Sporting three guitarists, Periphery wear their influences on their sleeves and it's pretty apparent just how much Meshuggah inspiration exists in these songs. "Insomnia" and in particular the blistering "The Walk" spares no easy introduction to the way Periphery goes about their business with hyper-complex guitar riffs, off tempo beats, fast Messhuggah chugging and spacey leads. Being the starters they actually seem slightly weaker compared to the rest of the pack since they offer the least variation in sound. As such "Letter Experiment" is the first song to really take off with a truely masterful combination of dissonant and groove based riffs with clever melodic leads. Not to mention a more dynamic song structure infused with touches of electronics. "Jetpacks Was Yes!" following on from that is my one of my personal favourites just because it has a huge emphasis on serene clean guitar parts, a sweet solo, some catchy vocals (more on those later) and a glistening sound akin to floating on water. The focus on melody is really where Periphery make departures from Meshuggah and actually start to resemble the one man band Animals As Leaders more. Both "Light" and "All New Materials" continue the trend with more memorable melodic licks throughout.

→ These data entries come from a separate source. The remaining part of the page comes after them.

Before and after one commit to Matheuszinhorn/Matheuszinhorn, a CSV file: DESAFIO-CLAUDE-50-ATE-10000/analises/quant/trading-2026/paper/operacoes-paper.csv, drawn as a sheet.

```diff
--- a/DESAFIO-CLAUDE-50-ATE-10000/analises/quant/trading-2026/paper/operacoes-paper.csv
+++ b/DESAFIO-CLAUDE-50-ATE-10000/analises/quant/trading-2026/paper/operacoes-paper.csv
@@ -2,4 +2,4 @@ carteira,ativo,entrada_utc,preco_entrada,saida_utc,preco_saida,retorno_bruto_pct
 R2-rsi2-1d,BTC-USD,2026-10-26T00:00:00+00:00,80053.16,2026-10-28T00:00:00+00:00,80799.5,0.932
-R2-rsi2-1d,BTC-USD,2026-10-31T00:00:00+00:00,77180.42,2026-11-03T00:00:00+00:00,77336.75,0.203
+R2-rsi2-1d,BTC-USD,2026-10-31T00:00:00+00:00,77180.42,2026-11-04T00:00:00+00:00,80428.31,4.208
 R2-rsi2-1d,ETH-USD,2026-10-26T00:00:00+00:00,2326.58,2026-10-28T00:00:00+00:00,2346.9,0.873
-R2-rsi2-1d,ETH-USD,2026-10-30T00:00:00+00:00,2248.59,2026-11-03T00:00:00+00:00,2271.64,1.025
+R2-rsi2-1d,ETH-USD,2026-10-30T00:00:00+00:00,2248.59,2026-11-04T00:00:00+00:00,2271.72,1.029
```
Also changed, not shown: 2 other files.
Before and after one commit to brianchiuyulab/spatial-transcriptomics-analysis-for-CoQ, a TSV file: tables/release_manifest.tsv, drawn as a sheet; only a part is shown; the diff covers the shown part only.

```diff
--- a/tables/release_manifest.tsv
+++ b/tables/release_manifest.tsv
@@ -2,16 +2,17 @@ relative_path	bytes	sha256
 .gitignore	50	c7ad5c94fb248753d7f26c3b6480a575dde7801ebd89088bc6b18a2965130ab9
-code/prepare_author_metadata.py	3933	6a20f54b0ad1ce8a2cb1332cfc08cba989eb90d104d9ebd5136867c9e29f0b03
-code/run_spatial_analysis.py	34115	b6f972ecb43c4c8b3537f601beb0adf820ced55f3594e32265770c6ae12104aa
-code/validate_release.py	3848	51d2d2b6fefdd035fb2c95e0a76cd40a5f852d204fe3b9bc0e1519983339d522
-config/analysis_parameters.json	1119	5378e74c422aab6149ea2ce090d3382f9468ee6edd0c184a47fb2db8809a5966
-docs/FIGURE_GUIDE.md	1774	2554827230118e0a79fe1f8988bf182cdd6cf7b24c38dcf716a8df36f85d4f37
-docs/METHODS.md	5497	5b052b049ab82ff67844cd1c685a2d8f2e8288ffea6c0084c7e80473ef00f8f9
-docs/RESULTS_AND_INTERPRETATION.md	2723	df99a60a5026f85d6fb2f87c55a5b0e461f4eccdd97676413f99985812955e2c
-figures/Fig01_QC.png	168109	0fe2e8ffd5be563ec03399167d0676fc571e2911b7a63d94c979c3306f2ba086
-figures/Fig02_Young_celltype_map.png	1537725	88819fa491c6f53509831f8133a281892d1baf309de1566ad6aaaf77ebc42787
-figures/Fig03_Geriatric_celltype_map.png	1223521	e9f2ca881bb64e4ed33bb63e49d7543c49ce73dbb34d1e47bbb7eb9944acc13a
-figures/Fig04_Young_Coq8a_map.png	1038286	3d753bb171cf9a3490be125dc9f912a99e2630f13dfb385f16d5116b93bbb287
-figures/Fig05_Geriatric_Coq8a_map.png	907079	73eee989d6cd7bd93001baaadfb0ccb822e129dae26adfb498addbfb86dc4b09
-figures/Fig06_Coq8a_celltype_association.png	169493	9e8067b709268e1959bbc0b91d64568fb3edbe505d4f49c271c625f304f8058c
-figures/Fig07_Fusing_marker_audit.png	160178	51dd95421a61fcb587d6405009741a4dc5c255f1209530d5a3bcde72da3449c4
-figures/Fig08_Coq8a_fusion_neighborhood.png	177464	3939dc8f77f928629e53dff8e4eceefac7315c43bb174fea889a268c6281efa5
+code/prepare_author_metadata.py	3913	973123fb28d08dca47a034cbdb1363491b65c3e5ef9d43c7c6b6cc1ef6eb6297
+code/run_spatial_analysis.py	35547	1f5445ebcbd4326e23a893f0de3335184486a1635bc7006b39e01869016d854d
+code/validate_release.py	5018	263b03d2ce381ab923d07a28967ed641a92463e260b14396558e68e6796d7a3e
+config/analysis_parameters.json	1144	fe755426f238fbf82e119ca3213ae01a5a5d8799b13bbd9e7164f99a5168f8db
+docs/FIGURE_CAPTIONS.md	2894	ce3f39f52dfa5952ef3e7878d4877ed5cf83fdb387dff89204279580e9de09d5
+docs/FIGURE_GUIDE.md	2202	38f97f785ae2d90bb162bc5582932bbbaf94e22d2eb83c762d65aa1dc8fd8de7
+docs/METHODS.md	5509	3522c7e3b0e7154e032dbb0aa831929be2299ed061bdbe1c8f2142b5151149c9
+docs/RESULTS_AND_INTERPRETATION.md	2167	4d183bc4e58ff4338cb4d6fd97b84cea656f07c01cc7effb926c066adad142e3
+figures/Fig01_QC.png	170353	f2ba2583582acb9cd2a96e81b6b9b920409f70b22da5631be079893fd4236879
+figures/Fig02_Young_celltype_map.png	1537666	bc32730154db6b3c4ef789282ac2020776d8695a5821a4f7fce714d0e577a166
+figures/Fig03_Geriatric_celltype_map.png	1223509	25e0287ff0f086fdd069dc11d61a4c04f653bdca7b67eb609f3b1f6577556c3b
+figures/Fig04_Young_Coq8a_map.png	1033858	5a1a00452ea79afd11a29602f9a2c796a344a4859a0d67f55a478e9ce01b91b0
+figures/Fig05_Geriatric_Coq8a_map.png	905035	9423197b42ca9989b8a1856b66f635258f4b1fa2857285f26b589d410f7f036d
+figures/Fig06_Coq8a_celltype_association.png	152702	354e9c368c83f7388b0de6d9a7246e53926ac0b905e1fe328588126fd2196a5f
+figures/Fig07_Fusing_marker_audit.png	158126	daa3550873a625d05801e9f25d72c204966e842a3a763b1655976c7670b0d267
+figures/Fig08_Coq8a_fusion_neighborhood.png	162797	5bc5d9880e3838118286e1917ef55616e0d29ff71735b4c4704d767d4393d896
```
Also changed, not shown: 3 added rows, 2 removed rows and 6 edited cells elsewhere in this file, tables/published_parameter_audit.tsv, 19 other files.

The second half of the album takes their progressive approach further with songs beginning to really open up, more experimental, almost playful instrumental wizardry - the tapped leads in "Buttersnips", "Icarus Lives!"'s groove riff barrages, and the really mind bending early guitars in "Totala Mad" that preceeds an exotic middle section. "Ow My Feelings" brings the clean guitars back with simple but gorgeous combinations of heavy and soft layers that I keep coming back to (particularly in the last third). "Zyglox" is the heaviest track with blast beats, more death metal-like dissonant influences, and some unbelievable harmonised guitar leads. Finally we come to the fifteen minute marathon that is "Racecar" - taking everything that has come before and putting it all into one final monster of a track featuring some quality guest guitar work from Jeff Loomis of Nevermore. It's a real cracker of a song and maintains your attention at all times despite the long length.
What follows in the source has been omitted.